Task requirements: Locate, in the data below, the line that contains "ag.id !== agent.id);" and the line that contains "grid of agents"; reproduce exactly those two lines and every line between them, nothing more.

*** Available records Section Begins ***

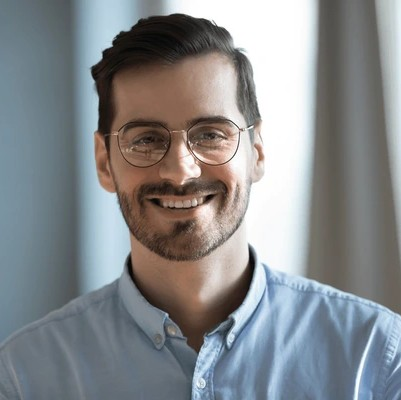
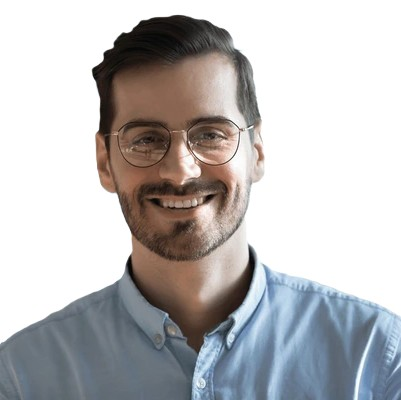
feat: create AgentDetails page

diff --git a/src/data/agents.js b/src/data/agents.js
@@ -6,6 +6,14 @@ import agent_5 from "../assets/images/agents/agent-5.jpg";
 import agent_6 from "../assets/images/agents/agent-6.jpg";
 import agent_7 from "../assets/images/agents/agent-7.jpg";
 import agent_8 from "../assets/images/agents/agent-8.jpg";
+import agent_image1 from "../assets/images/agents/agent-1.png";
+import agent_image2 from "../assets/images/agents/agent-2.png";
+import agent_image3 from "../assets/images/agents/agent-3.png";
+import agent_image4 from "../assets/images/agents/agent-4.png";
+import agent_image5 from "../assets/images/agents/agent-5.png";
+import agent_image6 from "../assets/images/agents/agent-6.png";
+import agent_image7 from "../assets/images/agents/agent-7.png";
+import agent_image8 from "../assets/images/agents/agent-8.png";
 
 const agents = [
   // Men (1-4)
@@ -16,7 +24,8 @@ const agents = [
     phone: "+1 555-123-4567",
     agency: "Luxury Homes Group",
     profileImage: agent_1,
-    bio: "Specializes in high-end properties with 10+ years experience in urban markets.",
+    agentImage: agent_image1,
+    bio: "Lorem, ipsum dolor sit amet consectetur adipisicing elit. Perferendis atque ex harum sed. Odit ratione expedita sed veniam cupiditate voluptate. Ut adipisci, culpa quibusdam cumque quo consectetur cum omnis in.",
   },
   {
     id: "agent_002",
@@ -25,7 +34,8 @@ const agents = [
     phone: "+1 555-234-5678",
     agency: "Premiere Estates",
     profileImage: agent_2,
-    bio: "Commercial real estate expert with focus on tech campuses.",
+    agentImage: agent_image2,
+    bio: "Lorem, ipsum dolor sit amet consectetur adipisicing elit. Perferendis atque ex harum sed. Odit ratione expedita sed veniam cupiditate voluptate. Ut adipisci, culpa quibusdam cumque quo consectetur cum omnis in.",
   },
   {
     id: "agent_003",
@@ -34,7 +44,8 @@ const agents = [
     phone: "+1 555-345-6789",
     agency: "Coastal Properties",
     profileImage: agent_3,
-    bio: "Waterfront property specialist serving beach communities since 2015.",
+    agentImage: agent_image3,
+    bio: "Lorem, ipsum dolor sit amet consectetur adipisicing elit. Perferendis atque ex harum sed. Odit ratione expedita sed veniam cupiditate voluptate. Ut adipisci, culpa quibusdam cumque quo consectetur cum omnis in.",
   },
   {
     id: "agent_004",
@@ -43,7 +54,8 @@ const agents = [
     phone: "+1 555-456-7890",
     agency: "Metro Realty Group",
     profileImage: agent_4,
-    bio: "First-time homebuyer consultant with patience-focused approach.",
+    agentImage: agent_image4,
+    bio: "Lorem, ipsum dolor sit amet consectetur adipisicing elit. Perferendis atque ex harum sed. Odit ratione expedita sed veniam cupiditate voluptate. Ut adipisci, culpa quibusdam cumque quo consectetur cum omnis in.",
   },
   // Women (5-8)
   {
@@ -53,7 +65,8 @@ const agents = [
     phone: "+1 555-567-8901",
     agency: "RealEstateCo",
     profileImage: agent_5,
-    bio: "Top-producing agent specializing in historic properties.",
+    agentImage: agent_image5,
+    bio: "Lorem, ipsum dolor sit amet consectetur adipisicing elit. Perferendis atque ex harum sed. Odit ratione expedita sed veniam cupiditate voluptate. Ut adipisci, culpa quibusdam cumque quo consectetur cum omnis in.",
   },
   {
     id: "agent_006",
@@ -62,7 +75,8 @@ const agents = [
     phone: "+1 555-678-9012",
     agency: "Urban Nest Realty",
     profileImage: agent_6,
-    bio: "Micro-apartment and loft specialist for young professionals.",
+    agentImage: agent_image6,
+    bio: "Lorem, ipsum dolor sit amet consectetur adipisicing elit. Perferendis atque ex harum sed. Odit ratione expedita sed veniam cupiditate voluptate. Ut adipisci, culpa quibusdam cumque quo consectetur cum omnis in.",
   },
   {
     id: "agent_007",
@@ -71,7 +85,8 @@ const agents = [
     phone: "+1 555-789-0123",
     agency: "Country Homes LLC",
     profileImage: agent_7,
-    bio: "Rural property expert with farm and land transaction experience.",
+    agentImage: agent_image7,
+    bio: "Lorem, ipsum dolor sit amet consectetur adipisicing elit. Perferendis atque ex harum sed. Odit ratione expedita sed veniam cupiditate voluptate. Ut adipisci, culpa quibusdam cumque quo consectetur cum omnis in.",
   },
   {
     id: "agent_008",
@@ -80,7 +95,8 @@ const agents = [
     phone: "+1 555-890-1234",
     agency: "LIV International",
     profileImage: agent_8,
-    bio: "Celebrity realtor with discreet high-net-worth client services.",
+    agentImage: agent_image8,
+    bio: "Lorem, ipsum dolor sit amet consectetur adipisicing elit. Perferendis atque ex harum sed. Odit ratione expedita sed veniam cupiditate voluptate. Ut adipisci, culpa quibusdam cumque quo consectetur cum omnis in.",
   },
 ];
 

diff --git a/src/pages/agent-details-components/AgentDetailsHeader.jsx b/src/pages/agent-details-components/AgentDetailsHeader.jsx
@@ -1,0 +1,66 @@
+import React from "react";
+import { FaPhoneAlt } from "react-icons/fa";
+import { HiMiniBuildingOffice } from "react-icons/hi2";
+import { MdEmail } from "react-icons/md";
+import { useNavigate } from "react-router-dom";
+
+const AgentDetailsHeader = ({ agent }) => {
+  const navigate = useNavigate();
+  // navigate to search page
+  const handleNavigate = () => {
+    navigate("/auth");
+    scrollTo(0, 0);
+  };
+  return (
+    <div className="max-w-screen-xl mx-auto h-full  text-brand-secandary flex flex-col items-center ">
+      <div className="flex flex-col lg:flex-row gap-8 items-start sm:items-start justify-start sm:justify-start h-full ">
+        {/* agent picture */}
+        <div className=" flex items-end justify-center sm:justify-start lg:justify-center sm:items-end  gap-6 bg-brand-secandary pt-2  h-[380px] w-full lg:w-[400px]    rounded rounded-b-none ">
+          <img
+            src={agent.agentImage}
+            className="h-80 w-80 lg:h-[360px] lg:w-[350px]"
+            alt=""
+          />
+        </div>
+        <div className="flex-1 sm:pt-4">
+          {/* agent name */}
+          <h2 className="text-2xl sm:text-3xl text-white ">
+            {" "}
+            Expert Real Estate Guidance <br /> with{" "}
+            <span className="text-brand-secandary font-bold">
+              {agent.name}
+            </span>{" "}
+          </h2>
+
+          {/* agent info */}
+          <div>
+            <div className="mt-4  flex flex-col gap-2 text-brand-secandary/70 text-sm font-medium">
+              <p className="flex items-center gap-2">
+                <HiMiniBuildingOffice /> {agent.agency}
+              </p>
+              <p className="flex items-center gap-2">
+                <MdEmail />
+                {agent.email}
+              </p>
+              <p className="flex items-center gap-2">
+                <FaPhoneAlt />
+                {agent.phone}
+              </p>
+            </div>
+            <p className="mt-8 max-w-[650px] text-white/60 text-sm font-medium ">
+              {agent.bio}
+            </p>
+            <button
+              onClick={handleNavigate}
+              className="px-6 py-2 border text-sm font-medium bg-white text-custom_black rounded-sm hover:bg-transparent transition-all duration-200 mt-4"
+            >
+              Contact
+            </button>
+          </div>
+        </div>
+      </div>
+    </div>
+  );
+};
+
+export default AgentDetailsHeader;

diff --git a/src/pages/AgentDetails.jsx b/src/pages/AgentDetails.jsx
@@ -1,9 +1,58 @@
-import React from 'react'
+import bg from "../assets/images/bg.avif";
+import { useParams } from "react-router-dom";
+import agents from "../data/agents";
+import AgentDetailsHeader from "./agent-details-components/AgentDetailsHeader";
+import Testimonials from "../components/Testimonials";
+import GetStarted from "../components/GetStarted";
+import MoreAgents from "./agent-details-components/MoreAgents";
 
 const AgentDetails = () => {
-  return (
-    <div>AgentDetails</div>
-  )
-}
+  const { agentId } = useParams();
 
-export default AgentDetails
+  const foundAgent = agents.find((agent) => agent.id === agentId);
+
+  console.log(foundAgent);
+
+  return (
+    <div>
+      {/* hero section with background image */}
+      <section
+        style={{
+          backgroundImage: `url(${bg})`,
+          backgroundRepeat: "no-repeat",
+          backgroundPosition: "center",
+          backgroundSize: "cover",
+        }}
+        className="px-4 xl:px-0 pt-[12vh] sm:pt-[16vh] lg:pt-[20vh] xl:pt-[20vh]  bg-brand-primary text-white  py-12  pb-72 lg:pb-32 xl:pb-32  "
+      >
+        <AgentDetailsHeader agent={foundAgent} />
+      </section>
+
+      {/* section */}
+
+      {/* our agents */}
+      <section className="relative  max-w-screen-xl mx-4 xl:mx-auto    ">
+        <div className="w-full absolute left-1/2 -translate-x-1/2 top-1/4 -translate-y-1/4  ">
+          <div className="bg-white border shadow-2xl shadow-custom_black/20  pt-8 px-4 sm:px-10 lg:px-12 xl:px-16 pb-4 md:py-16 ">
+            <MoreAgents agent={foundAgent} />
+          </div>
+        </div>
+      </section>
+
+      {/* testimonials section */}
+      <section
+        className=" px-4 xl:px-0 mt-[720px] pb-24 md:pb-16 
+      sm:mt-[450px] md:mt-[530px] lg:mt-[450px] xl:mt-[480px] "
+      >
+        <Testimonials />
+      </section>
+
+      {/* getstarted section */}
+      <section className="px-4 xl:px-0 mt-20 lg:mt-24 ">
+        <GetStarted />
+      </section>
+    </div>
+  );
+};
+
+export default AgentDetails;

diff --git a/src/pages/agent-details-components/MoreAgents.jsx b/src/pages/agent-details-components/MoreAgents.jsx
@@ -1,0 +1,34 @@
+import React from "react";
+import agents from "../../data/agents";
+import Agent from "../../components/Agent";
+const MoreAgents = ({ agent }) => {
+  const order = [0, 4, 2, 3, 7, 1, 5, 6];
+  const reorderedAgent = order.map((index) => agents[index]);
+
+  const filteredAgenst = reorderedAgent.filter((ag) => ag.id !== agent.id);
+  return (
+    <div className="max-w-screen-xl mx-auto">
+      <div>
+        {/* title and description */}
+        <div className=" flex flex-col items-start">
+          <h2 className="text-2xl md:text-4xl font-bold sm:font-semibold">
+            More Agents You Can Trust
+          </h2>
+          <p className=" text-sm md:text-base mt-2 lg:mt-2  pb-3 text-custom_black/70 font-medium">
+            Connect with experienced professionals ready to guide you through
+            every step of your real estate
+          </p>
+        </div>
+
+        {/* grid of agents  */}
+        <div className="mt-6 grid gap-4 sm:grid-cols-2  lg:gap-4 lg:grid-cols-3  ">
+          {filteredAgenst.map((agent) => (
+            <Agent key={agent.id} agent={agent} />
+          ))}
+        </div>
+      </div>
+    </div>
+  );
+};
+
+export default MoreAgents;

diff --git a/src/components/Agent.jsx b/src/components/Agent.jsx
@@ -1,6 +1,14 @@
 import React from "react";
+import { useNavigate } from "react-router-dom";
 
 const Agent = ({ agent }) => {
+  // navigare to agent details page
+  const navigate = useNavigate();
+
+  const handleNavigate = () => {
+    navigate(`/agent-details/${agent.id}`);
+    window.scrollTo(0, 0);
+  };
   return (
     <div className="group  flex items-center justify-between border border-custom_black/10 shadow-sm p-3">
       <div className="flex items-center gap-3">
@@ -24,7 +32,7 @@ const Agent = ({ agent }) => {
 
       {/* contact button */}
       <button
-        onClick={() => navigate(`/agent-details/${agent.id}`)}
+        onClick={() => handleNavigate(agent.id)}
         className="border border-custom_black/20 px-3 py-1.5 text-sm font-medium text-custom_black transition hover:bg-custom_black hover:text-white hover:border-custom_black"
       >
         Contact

*** Available records Section Ends ***

Written solution:
+  const filteredAgenst = reorderedAgent.filter((ag) => ag.id !== agent.id);
+  return (
+    <div className="max-w-screen-xl mx-auto">
+      <div>
+        {/* title and description */}
+        <div className=" flex flex-col items-start">
+          <h2 className="text-2xl md:text-4xl font-bold sm:font-semibold">
+            More Agents You Can Trust
+          </h2>
+          <p className=" text-sm md:text-base mt-2 lg:mt-2  pb-3 text-custom_black/70 font-medium">
+            Connect with experienced professionals ready to guide you through
+            every step of your real estate
+          </p>
+        </div>
+
+        {/* grid of agents  */}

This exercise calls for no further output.